→ **Work required**: If a line in the records below holds the word "texts", copy it.
Available data section start
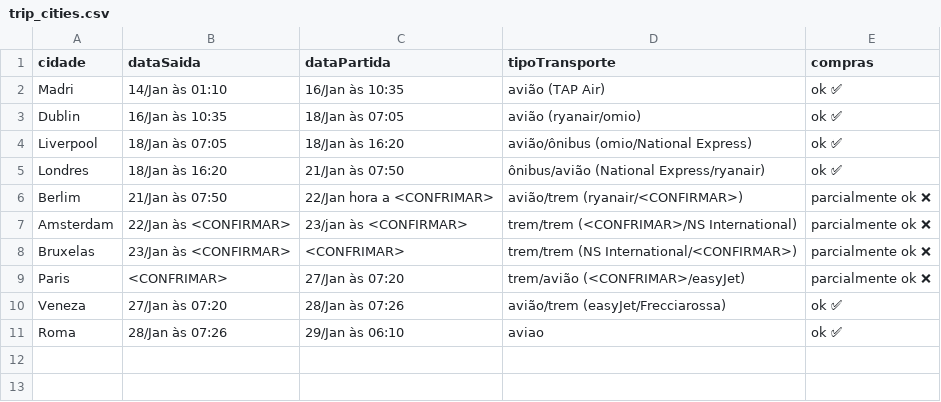
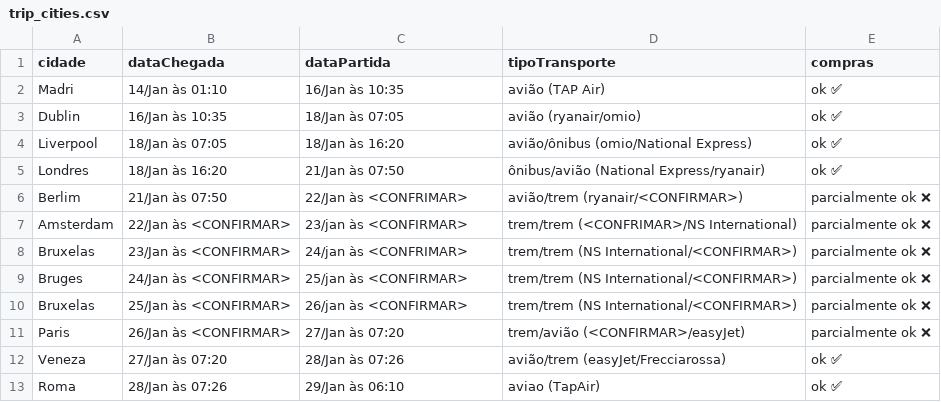
Before and after one commit to dodopontocom/odroid-contas, a CSV file: texts/trip_cities.csv, drawn as a sheet.

Commit message:
atualizei horários e cidades

```diff
--- a/texts/trip_cities.csv
+++ b/texts/trip_cities.csv
@@ -1,2 +1,2 @@
-cidade,dataSaida,dataPartida,tipoTransporte,compras
+cidade,dataChegada,dataPartida,tipoTransporte,compras
 Madri,14/Jan às 01:10,16/Jan às 10:35,avião (TAP Air),ok ✅
@@ -5,7 +5,9 @@ Liverpool,18/Jan às 07:05,18/Jan às 16:20,avião/ônibus (omio/National Expres
 Londres,18/Jan às 16:20,21/Jan às 07:50,ônibus/avião (National Express/ryanair),ok ✅
-Berlim,21/Jan às 07:50,22/Jan hora a <CONFRIMAR>,avião/trem (ryanair/<CONFIRMAR>),parcialmente ok ❌
+Berlim,21/Jan às 07:50,22/Jan às <CONFRIMAR>,avião/trem (ryanair/<CONFIRMAR>),parcialmente ok ❌
 Amsterdam,22/Jan às <CONFIRMAR>,23/jan às <CONFIRMAR>,trem/trem (<CONFRIMAR>/NS International),parcialmente ok ❌
-Bruxelas,23/Jan às <CONFIRMAR>,<CONFRIMAR>,trem/trem (NS International/<CONFIRMAR>),parcialmente ok ❌
-Paris,<CONFRIMAR>,27/Jan às 07:20,trem/avião (<CONFRIMAR>/easyJet),parcialmente ok ❌
+Bruxelas,23/Jan às <CONFIRMAR>,24/jan às <CONFRIMAR>,trem/trem (NS International/<CONFIRMAR>),parcialmente ok ❌
+Bruges,24/Jan às <CONFIRMAR>,25/jan às <CONFIRMAR>, trem/trem (NS International/<CONFIRMAR>), parcialmente ok ❌
+Bruxelas,25/Jan às <CONFIRMAR>,26/jan às <CONFIRMAR>, trem/trem (NS International/<CONFIRMAR>), parcialmente ok ❌
+Paris,26/Jan às <CONFIRMAR>,27/Jan às 07:20,trem/avião (<CONFIRMAR>/easyJet),parcialmente ok ❌
 Veneza,27/Jan às 07:20,28/Jan às 07:26,avião/trem (easyJet/Frecciarossa),ok ✅
-Roma,28/Jan às 07:26,29/Jan às 06:10,aviao,ok ✅
+Roma,28/Jan às 07:26,29/Jan às 06:10,aviao (TapAir),ok ✅
```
Available data section end
→ **Task output**:
Before and after one commit to dodopontocom/odroid-contas, a CSV file: texts/trip_cities.csv, drawn as a sheet.
--- a/texts/trip_cities.csv
+++ b/texts/trip_cities.csv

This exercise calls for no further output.